— Change detection data —
####
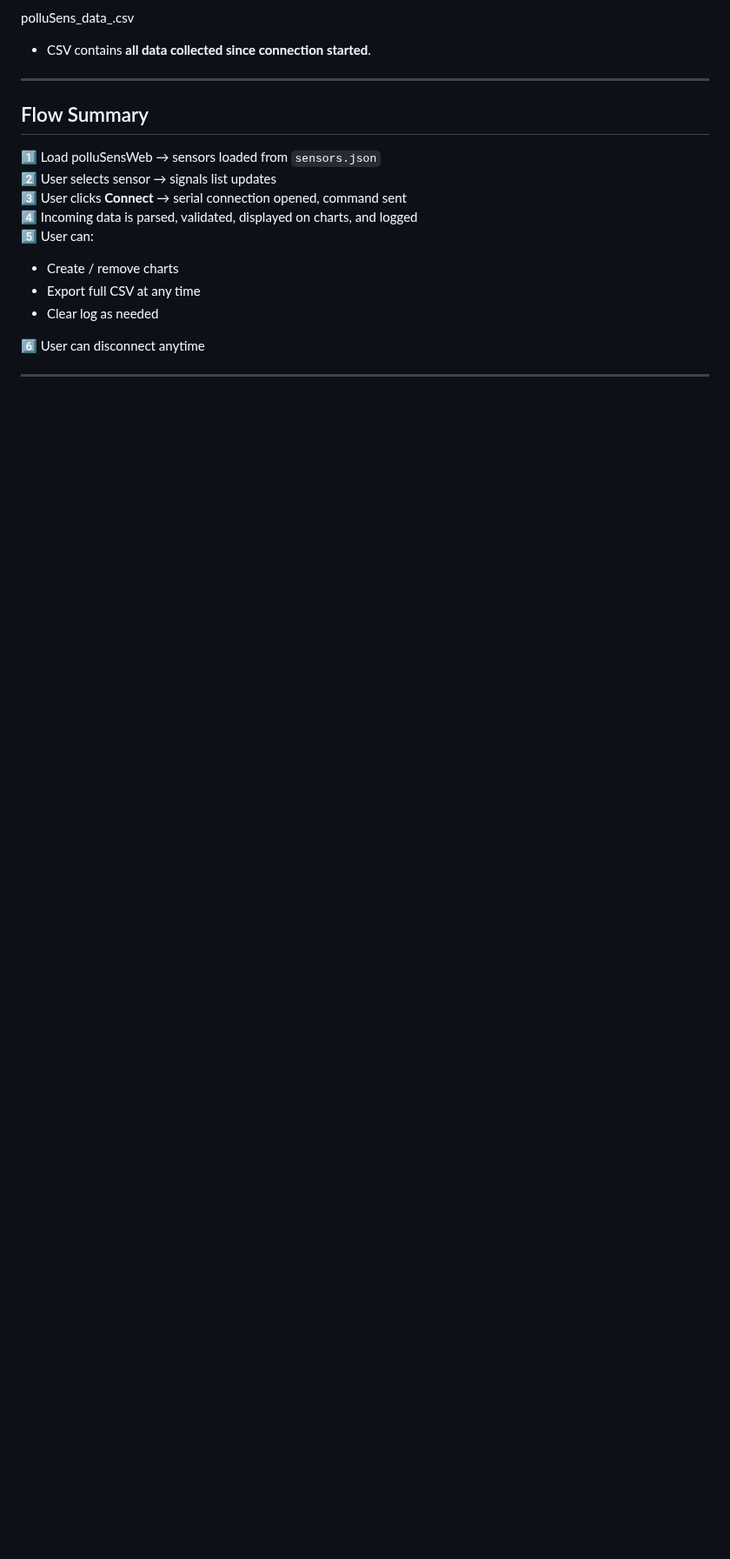
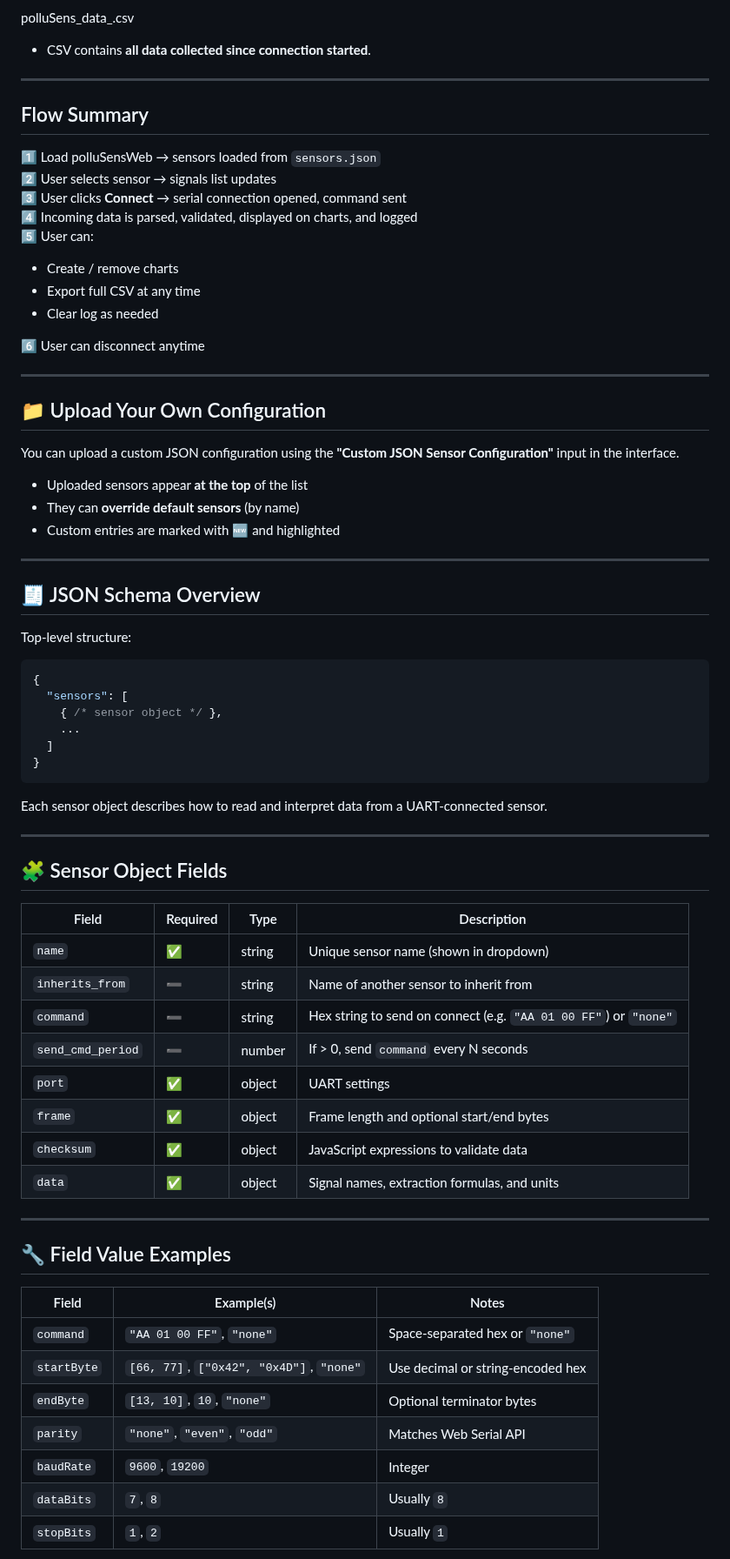
Before and after one commit to WeSpeakEnglish/polluSensWeb, a Markdown page: README.md, the part around one of its changes. Shown at 87% size. GitHub-like rendering; blank space fills up the shorter version.

````diff
--- a/README.md
+++ b/README.md
@@ -151,4 +151,57 @@ polluSens_data_<timestamp>.csv
 6️⃣ User can disconnect anytime
 
 ---
+## 📁 Upload Your Own Configuration
 
+You can upload a custom JSON configuration using the **"Custom JSON Sensor Configuration"** input in the interface.
+
+- Uploaded sensors appear **at the top** of the list
+- They can **override default sensors** (by name)
+- Custom entries are marked with 🆕 and highlighted
+
+---
+
+## 🧾 JSON Schema Overview
+
+Top-level structure:
+
+```json
+{
+  "sensors": [
+    { /* sensor object */ },
+    ...
+  ]
+}
+```
+
+Each sensor object describes how to read and interpret data from a UART-connected sensor.
+
+---
+
+## 🧩 Sensor Object Fields
+
+| Field             | Required | Type      | Description |
+|------------------|----------|-----------|-------------|
+| `name`           | ✅       | string    | Unique sensor name (shown in dropdown) |
+| `inherits_from`  | ➖       | string    | Name of another sensor to inherit from |
+| `command`        | ➖       | string    | Hex string to send on connect (e.g. `"AA 01 00 FF"`) or `"none"` |
+| `send_cmd_period`| ➖       | number    | If > 0, send `command` every N seconds |
+| `port`           | ✅       | object    | UART settings |
+| `frame`          | ✅       | object    | Frame length and optional start/end bytes |
+| `checksum`       | ✅       | object    | JavaScript expressions to validate data |
+| `data`           | ✅       | object    | Signal names, extraction formulas, and units |
+
+---
+
+## 🔧 Field Value Examples
+
+| Field       | Example(s)                               | Notes |
+|-------------|-------------------------------------------|-------|
+| `command`   | `"AA 01 00 FF"`, `"none"`                | Space-separated hex or `"none"` |
+| `startByte` | `[66, 77]`, `["0x42", "0x4D"]`, `"none"` | Use decimal or string-encoded hex |
+| `endByte`   | `[13, 10]`, `10`, `"none"`               | Optional terminator bytes |
+| `parity`    | `"none"`, `"even"`, `"odd"`              | Matches Web Serial API |
+| `baudRate`  | `9600`, `19200`                          | Integer |
+| `dataBits`  | `7`, `8`                                 | Usually `8` |
+| `stopBits`  | `1`, `2`                                 | Usually `1` |
+
````
Also changed, not shown: other parts of README.md (+79 -0 lines).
####
— Aim of the exercise —
From the first line to the last, set down the records word for word and drop the images.

— Problem solution —
Before and after one commit to WeSpeakEnglish/polluSensWeb, a Markdown page: README.md, the part around one of its changes. Shown at 87% size. GitHub-like rendering; blank space fills up the shorter version.

````diff
--- a/README.md
+++ b/README.md
@@ -151,4 +151,57 @@ polluSens_data_<timestamp>.csv
 6️⃣ User can disconnect anytime
 
 ---
+## 📁 Upload Your Own Configuration
 
+You can upload a custom JSON configuration using the **"Custom JSON Sensor Configuration"** input in the interface.
+
+- Uploaded sensors appear **at the top** of the list
+- They can **override default sensors** (by name)
+- Custom entries are marked with 🆕 and highlighted
+
+---
+
+## 🧾 JSON Schema Overview
+
+Top-level structure:
+
+```json
+{
+  "sensors": [
+    { /* sensor object */ },
+    ...
+  ]
+}
+```
+
+Each sensor object describes how to read and interpret data from a UART-connected sensor.
+
+---
+
+## 🧩 Sensor Object Fields
+
+| Field             | Required | Type      | Description |
+|------------------|----------|-----------|-------------|
+| `name`           | ✅       | string    | Unique sensor name (shown in dropdown) |
+| `inherits_from`  | ➖       | string    | Name of another sensor to inherit from |
+| `command`        | ➖       | string    | Hex string to send on connect (e.g. `"AA 01 00 FF"`) or `"none"` |
+| `send_cmd_period`| ➖       | number    | If > 0, send `command` every N seconds |
+| `port`           | ✅       | object    | UART settings |
+| `frame`          | ✅       | object    | Frame length and optional start/end bytes |
+| `checksum`       | ✅       | object    | JavaScript expressions to validate data |
+| `data`           | ✅       | object    | Signal names, extraction formulas, and units |
+
+---
+
+## 🔧 Field Value Examples
+
+| Field       | Example(s)                               | Notes |
+|-------------|-------------------------------------------|-------|
+| `command`   | `"AA 01 00 FF"`, `"none"`                | Space-separated hex or `"none"` |
+| `startByte` | `[66, 77]`, `["0x42", "0x4D"]`, `"none"` | Use decimal or string-encoded hex |
+| `endByte`   | `[13, 10]`, `10`, `"none"`               | Optional terminator bytes |
+| `parity`    | `"none"`, `"even"`, `"odd"`              | Matches Web Serial API |
+| `baudRate`  | `9600`, `19200`                          | Integer |
+| `dataBits`  | `7`, `8`                                 | Usually `8` |
+| `stopBits`  | `1`, `2`                                 | Usually `1` |
+
````
Also changed, not shown: other parts of README.md (+79 -0 lines).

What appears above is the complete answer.